START SUPPLIED INFORMATION
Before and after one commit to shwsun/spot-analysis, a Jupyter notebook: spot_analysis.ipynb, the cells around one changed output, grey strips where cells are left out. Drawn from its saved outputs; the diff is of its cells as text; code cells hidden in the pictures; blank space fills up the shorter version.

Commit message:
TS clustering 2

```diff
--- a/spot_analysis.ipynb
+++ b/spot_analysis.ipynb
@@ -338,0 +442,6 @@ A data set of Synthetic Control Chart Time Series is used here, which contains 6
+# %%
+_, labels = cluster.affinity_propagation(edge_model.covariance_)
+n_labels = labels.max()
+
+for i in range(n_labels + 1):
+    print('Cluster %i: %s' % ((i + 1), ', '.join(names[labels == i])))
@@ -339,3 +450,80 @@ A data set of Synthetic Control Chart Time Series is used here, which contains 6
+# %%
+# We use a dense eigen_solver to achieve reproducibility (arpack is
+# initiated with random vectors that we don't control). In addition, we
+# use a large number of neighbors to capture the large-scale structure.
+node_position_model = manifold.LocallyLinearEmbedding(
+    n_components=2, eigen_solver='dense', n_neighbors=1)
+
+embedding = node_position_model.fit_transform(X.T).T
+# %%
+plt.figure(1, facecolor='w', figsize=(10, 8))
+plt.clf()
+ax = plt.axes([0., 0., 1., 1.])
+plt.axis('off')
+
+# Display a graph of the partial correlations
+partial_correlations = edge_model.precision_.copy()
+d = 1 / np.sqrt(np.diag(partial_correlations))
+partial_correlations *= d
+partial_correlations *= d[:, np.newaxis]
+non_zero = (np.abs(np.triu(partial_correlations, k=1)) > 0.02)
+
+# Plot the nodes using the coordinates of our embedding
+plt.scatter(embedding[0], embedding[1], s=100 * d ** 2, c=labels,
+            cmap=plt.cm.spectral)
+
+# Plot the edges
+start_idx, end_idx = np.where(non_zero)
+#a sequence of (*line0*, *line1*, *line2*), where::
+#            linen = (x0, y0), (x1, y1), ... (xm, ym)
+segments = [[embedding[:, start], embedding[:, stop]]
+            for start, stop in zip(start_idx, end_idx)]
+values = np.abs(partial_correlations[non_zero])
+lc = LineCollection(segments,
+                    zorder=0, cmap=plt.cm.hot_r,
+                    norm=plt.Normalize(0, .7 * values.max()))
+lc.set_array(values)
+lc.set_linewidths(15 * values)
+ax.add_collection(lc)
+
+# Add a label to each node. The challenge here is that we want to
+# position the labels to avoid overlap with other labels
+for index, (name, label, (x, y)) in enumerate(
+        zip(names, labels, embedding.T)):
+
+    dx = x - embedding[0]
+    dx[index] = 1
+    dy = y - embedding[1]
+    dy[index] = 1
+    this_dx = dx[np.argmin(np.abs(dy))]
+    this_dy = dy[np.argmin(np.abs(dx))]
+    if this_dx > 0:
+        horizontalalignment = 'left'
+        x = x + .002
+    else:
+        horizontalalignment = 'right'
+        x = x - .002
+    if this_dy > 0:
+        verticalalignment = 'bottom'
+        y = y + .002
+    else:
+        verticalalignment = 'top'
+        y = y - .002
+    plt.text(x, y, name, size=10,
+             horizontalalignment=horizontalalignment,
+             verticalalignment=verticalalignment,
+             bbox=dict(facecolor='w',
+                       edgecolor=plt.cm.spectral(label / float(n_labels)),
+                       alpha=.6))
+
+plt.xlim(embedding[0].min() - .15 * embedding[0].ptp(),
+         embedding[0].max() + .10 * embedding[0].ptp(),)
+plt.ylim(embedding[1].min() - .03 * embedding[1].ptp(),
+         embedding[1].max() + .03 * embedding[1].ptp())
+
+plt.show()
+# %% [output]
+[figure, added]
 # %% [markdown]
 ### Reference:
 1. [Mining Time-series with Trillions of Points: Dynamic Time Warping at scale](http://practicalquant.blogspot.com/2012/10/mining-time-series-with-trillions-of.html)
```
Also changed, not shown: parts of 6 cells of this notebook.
END SUPPLIED INFORMATION
REQUIREMENT – Quote every entry exactly.

THE ANSWER –
Before and after one commit to shwsun/spot-analysis, a Jupyter notebook: spot_analysis.ipynb, the cells around one changed output, grey strips where cells are left out. Drawn from its saved outputs; the diff is of its cells as text; code cells hidden in the pictures; blank space fills up the shorter version.

Commit message:
TS clustering 2

```diff
--- a/spot_analysis.ipynb
+++ b/spot_analysis.ipynb
@@ -338,0 +442,6 @@ A data set of Synthetic Control Chart Time Series is used here, which contains 6
+# %%
+_, labels = cluster.affinity_propagation(edge_model.covariance_)
+n_labels = labels.max()
+
+for i in range(n_labels + 1):
+    print('Cluster %i: %s' % ((i + 1), ', '.join(names[labels == i])))
@@ -339,3 +450,80 @@ A data set of Synthetic Control Chart Time Series is used here, which contains 6
+# %%
+# We use a dense eigen_solver to achieve reproducibility (arpack is
+# initiated with random vectors that we don't control). In addition, we
+# use a large number of neighbors to capture the large-scale structure.
+node_position_model = manifold.LocallyLinearEmbedding(
+    n_components=2, eigen_solver='dense', n_neighbors=1)
+
+embedding = node_position_model.fit_transform(X.T).T
+# %%
+plt.figure(1, facecolor='w', figsize=(10, 8))
+plt.clf()
+ax = plt.axes([0., 0., 1., 1.])
+plt.axis('off')
+
+# Display a graph of the partial correlations
+partial_correlations = edge_model.precision_.copy()
+d = 1 / np.sqrt(np.diag(partial_correlations))
+partial_correlations *= d
+partial_correlations *= d[:, np.newaxis]
+non_zero = (np.abs(np.triu(partial_correlations, k=1)) > 0.02)
+
+# Plot the nodes using the coordinates of our embedding
+plt.scatter(embedding[0], embedding[1], s=100 * d ** 2, c=labels,
+            cmap=plt.cm.spectral)
+
+# Plot the edges
+start_idx, end_idx = np.where(non_zero)
+#a sequence of (*line0*, *line1*, *line2*), where::
+#            linen = (x0, y0), (x1, y1), ... (xm, ym)
+segments = [[embedding[:, start], embedding[:, stop]]
+            for start, stop in zip(start_idx, end_idx)]
+values = np.abs(partial_correlations[non_zero])
+lc = LineCollection(segments,
+                    zorder=0, cmap=plt.cm.hot_r,
+                    norm=plt.Normalize(0, .7 * values.max()))
+lc.set_array(values)
+lc.set_linewidths(15 * values)
+ax.add_collection(lc)
+
+# Add a label to each node. The challenge here is that we want to
+# position the labels to avoid overlap with other labels
+for index, (name, label, (x, y)) in enumerate(
+        zip(names, labels, embedding.T)):
+
+    dx = x - embedding[0]
+    dx[index] = 1
+    dy = y - embedding[1]
+    dy[index] = 1
+    this_dx = dx[np.argmin(np.abs(dy))]
+    this_dy = dy[np.argmin(np.abs(dx))]
+    if this_dx > 0:
+        horizontalalignment = 'left'
+        x = x + .002
+    else:
+        horizontalalignment = 'right'
+        x = x - .002
+    if this_dy > 0:
+        verticalalignment = 'bottom'
+        y = y + .002
+    else:
+        verticalalignment = 'top'
+        y = y - .002
+    plt.text(x, y, name, size=10,
+             horizontalalignment=horizontalalignment,
+             verticalalignment=verticalalignment,
+             bbox=dict(facecolor='w',
+                       edgecolor=plt.cm.spectral(label / float(n_labels)),
+                       alpha=.6))
+
+plt.xlim(embedding[0].min() - .15 * embedding[0].ptp(),
+         embedding[0].max() + .10 * embedding[0].ptp(),)
+plt.ylim(embedding[1].min() - .03 * embedding[1].ptp(),
+         embedding[1].max() + .03 * embedding[1].ptp())
+
+plt.show()
+# %% [output]
+[figure, added]
 # %% [markdown]
 ### Reference:
 1. [Mining Time-series with Trillions of Points: Dynamic Time Warping at scale](http://practicalquant.blogspot.com/2012/10/mining-time-series-with-trillions-of.html)
```
Also changed, not shown: parts of 6 cells of this notebook.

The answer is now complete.